*EXTRACTED INFORMATION*.
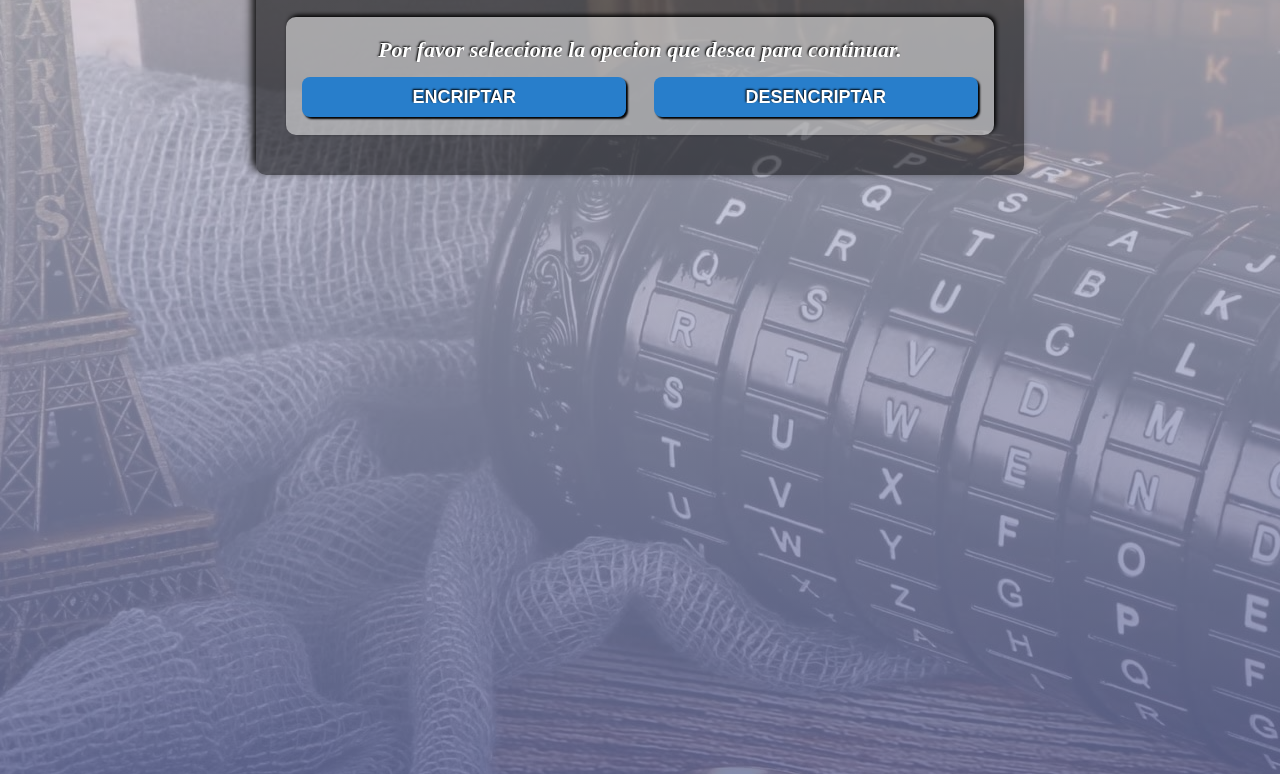
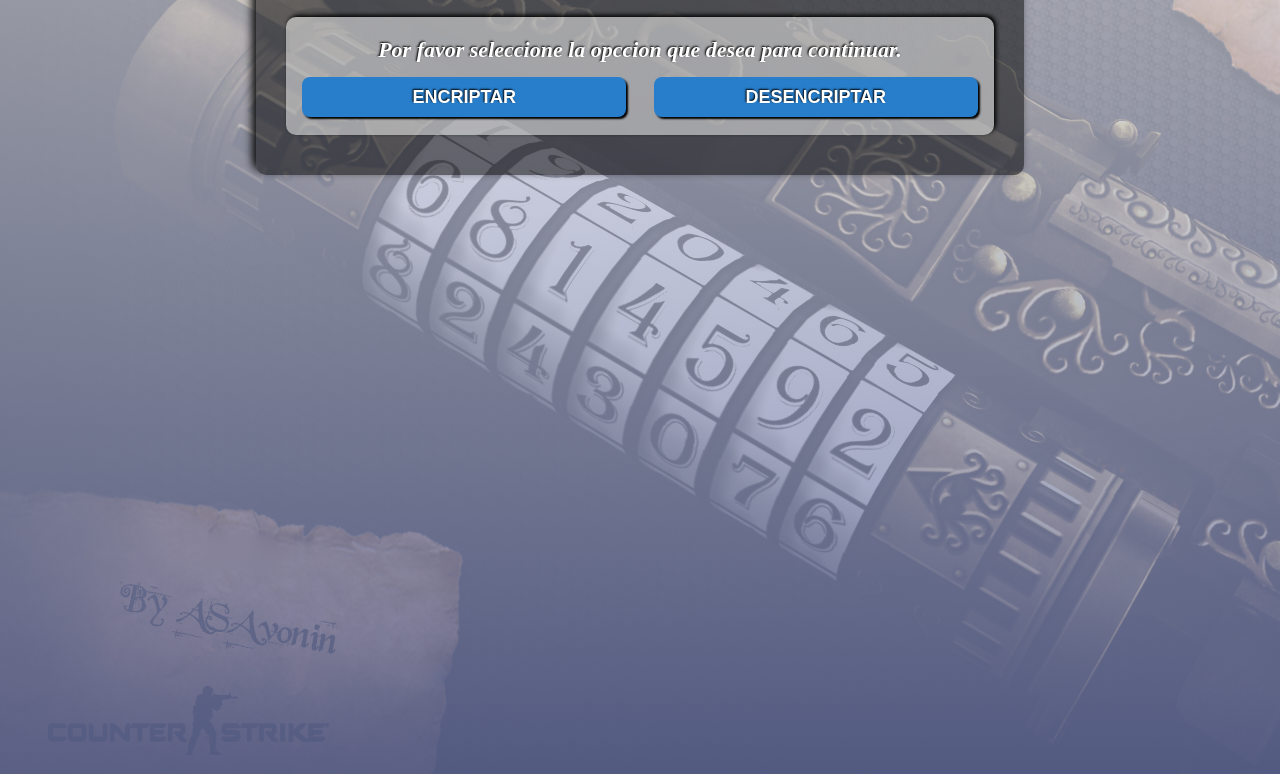
Before and after one commit to Hernanencizo360/Encriptador_Alura, a plain HTML site: page index.htm in a window 1280 px wide. Shown: the part 301-1075 px from the top of the page. Drawn offline with Linux system fonts and the light colour scheme; a web font is replaced by a local one.

Commit message:
Eliminacion de archivos innecesarios, cambio en el background, y comentarios añadidos

```diff
--- a/index.htm
+++ b/index.htm
@@ -4,10 +4,11 @@
     <meta charset="UTF-8" />
     <meta name="viewport" content="width=device-width, initial-scale=1.0" />
     <title>Encriptador</title>
-    <link rel="icon" href="asetts/favicon2.png" type="image/x-icon" />
+    <link rel="icon" href="asetts/favicon.png" type="image/x-icon" />
     <link rel="stylesheet" href="style.css" />
   </head>
   <body>
+    <!-- INICIO  DEL HEADER -->
     <header>
       <nav>
         <div class="nav__logo">
@@ -29,9 +30,10 @@
         </ul>
       </nav>
     </header>
+    <!-- FIN  DEL HEADER -->
 
     <main>
-      <!-- LA SECCION HOME ESTA TERMINADA EN LA VERSION MOVIL -->
+      <!-- INICIO  DE LA SECCIÓN HOME -->
       <section id="home" class="box__container">
         <header class="home__header">
           <h1>Bienvenido A Cryptocryptex</h1>
@@ -55,9 +57,9 @@
           </div>
         </article>
       </section>
-      <!-- Hasta aqui trabajamos -->
+      <!-- FIN  DE LA SECCIÓN HOME -->
 
-      <!-- Aqui trabajamos -->
+      <!-- INICIO  DE LA SECCIÓN DE ENCRIPTACIÓN -->
       <section class="seccion__encriptar" id="seccion__encriptar">
         <article class="box__container oculta" id="article_encriptar">
           <div class="box__codificar">
@@ -98,7 +100,9 @@
           </div>
         </article>
       </section>
+      <!-- FIN  DE LA SECCIÓN DE ENCRIPTACIÓN -->
 
+      <!-- INICIO  DE LA SECCIÓN DE REQUISITOS -->
       <section id="requisitos" class="box__container">
         <h2 class="subtitulo">Requisitos</h2>
         <ol>
@@ -108,6 +112,9 @@
           </li>
         </ol>
       </section>
+      <!-- FIN  DE LA SECCIÓN DE ENCRIPTACIÓN -->
+
+      <!-- INICIO  DE LA SECCIÓN ABOUT -->
       <section id="about" class="box__container">
         <h2 class="subtitulo">Sobre El Desafío</h2>
         <h4>¡Bienvenidos A Nuestro Emocionante Desafío De Encriptación!</h4>
@@ -121,8 +128,10 @@
           la oportunidad de explorar y desarrollar nuevas habilidades.
         </p>
       </section>
+      <!-- FIN  DE LA SECCIÓN ABOUT -->
     </main>
 
+    <!-- TODO: Modificar el footer -->
     <footer>
       <h2 class="subtitulo">Contactos</h2>
       <div id="contact" class="box__contact">
--- a/style.css
+++ b/style.css
@@ -15,7 +15,7 @@
 body {
   background-image: linear-gradient(to bottom,
       rgba(255, 255, 255, 0.685),
-      rgba(9, 23, 100, 0.904)), url("asetts/crtpex2.jpg");
+      rgba(9, 23, 100, 0.904)), url("asetts/cryptex.jpg");
 
 }
 
```
Also changed, not shown: asetts/crtpex2.jpg (deleted), asetts/favicon2.png (deleted), asetts/github.png (deleted).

*EXERCISE REQUIREMENTS*. Wherever a line of the records above contains the string "INICIO", copy that line out.

*EXPECTED ANSWER*.
+    <!-- INICIO  DEL HEADER -->
+      <!-- INICIO  DE LA SECCIÓN HOME -->
+      <!-- INICIO  DE LA SECCIÓN DE ENCRIPTACIÓN -->
+      <!-- INICIO  DE LA SECCIÓN DE REQUISITOS -->
+      <!-- INICIO  DE LA SECCIÓN ABOUT -->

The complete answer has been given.